PROBLEM TO WORK ON:
With the images omitted, return all of the entries exactly as they stand.

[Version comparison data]
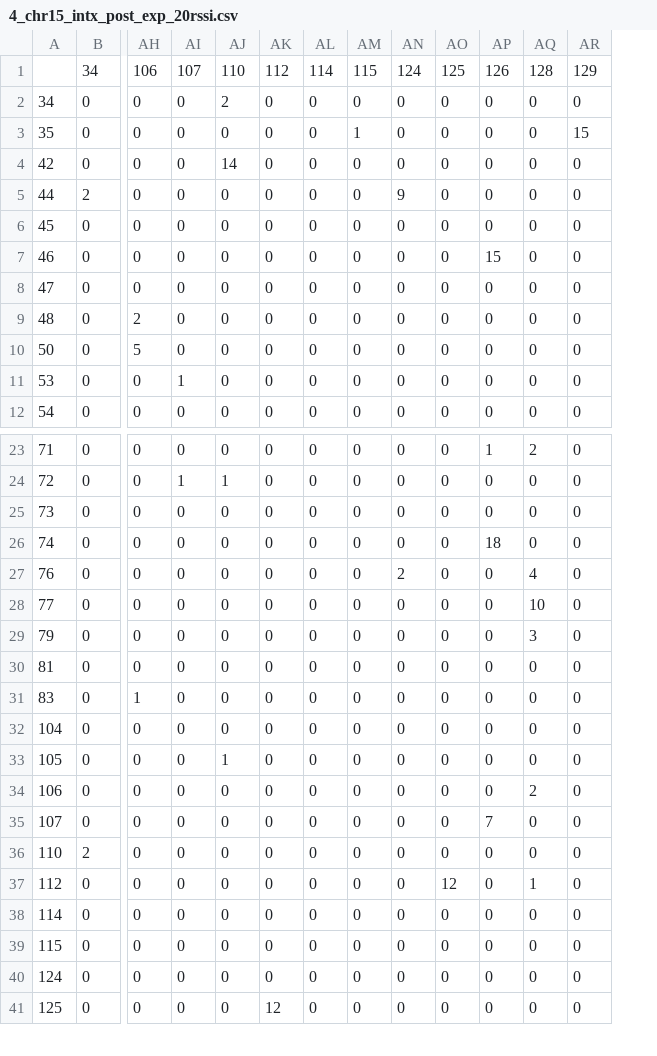
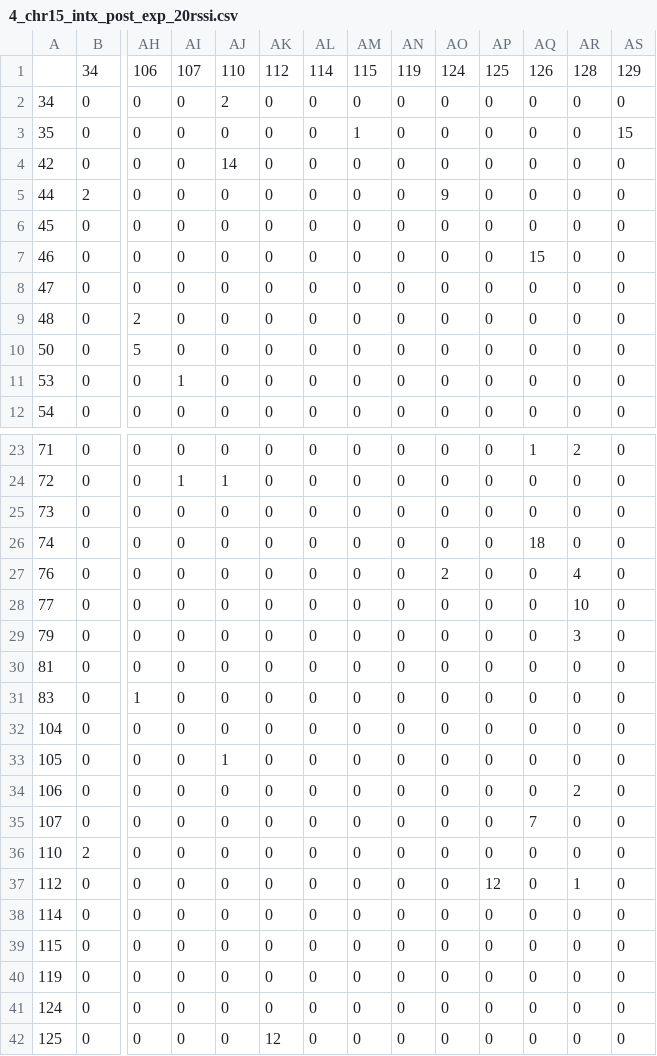
Before and after one commit to laubach/bs_trait_dtrmnts_repro_success_mediation, a CSV file: data/4_chr15_intx_post_exp_20rssi.csv, drawn as a sheet; only a part is shown, gaps mark what is left out; rows hold the shown columns only; the diff names each change by its address in the sheet, - before the commit and + after, or states it on an @@ line.

```diff
--- a/data/4_chr15_intx_post_exp_20rssi.csv
+++ b/data/4_chr15_intx_post_exp_20rssi.csv
+column AP, rows 1-12: 125 | 0 | 0 | 0 | 0 | 0 | 0 | 0 | 0 | 0 | 0 | 0; rows 23-39: 0 | 0 | 0 | 0 | 0 | 0 | 0 | 0 | 0 | 0 | 0 | 0 | 0 | 0 | 12 | 0 | 0; rows 41-42: 0 | 0
-AN1: 124
+AN1: 119
-AO1: 125
+AO1: 124
-AN5: 9
+AN5: 0
-AO5: 0
+AO5: 9
-AN27: 2
+AN27: 0
-AO27: 0
+AO27: 2
-AO37: 12
+AO37: 0
+row 40: 119 | 0 | 0 | 0 | 0 | 0 | 0 | 0 | 0 | 0 | 0 | 0 | 0 | 0
```
Also changed, not shown: data/4_chr15_intx_pre_exp_20rssi.csv, data/6_chr15_mediation_post_manip_data.csv, 36 other files.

ANSWER TO THIS EXERCISE:
Before and after one commit to laubach/bs_trait_dtrmnts_repro_success_mediation, a CSV file: data/4_chr15_intx_post_exp_20rssi.csv, drawn as a sheet; only a part is shown, gaps mark what is left out; rows hold the shown columns only; the diff names each change by its address in the sheet, - before the commit and + after, or states it on an @@ line.

```diff
--- a/data/4_chr15_intx_post_exp_20rssi.csv
+++ b/data/4_chr15_intx_post_exp_20rssi.csv
+column AP, rows 1-12: 125 | 0 | 0 | 0 | 0 | 0 | 0 | 0 | 0 | 0 | 0 | 0; rows 23-39: 0 | 0 | 0 | 0 | 0 | 0 | 0 | 0 | 0 | 0 | 0 | 0 | 0 | 0 | 12 | 0 | 0; rows 41-42: 0 | 0
-AN1: 124
+AN1: 119
-AO1: 125
+AO1: 124
-AN5: 9
+AN5: 0
-AO5: 0
+AO5: 9
-AN27: 2
+AN27: 0
-AO27: 0
+AO27: 2
-AO37: 12
+AO37: 0
+row 40: 119 | 0 | 0 | 0 | 0 | 0 | 0 | 0 | 0 | 0 | 0 | 0 | 0 | 0
```
Also changed, not shown: data/4_chr15_intx_pre_exp_20rssi.csv, data/6_chr15_mediation_post_manip_data.csv, 36 other files.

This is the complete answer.